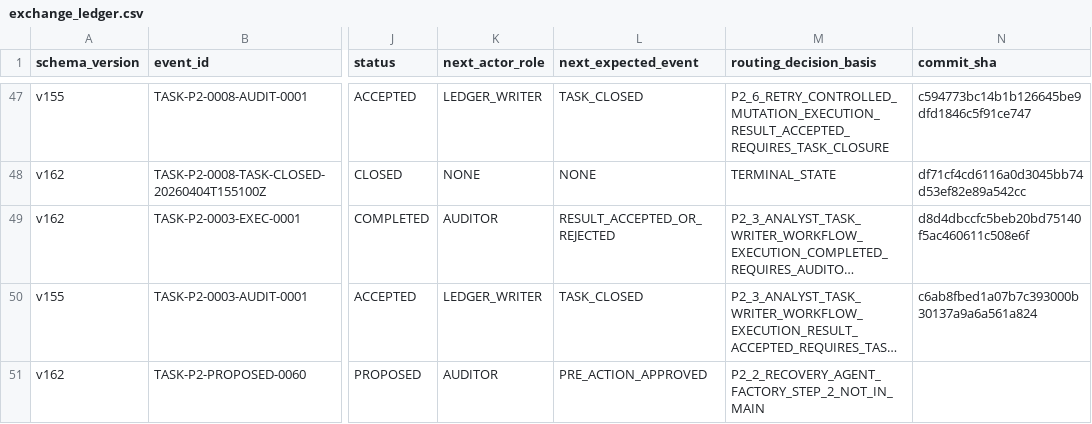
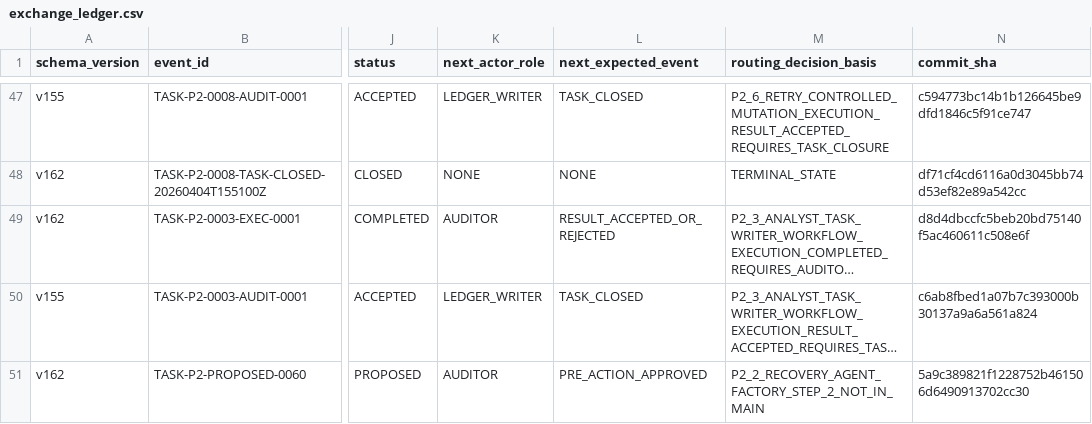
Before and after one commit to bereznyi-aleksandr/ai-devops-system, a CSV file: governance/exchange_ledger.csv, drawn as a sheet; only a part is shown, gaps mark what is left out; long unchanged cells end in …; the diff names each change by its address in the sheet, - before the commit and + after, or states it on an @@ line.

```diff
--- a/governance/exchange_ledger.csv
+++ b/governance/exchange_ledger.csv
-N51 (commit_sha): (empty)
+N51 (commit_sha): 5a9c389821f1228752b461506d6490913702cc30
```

ACTIVITY: Print the entries again exactly as they appear above. Do not print the pictures.

RESULT FOR THIS EXERCISE:
Before and after one commit to bereznyi-aleksandr/ai-devops-system, a CSV file: governance/exchange_ledger.csv, drawn as a sheet; only a part is shown, gaps mark what is left out; long unchanged cells end in …; the diff names each change by its address in the sheet, - before the commit and + after, or states it on an @@ line.

```diff
--- a/governance/exchange_ledger.csv
+++ b/governance/exchange_ledger.csv
-N51 (commit_sha): (empty)
+N51 (commit_sha): 5a9c389821f1228752b461506d6490913702cc30
```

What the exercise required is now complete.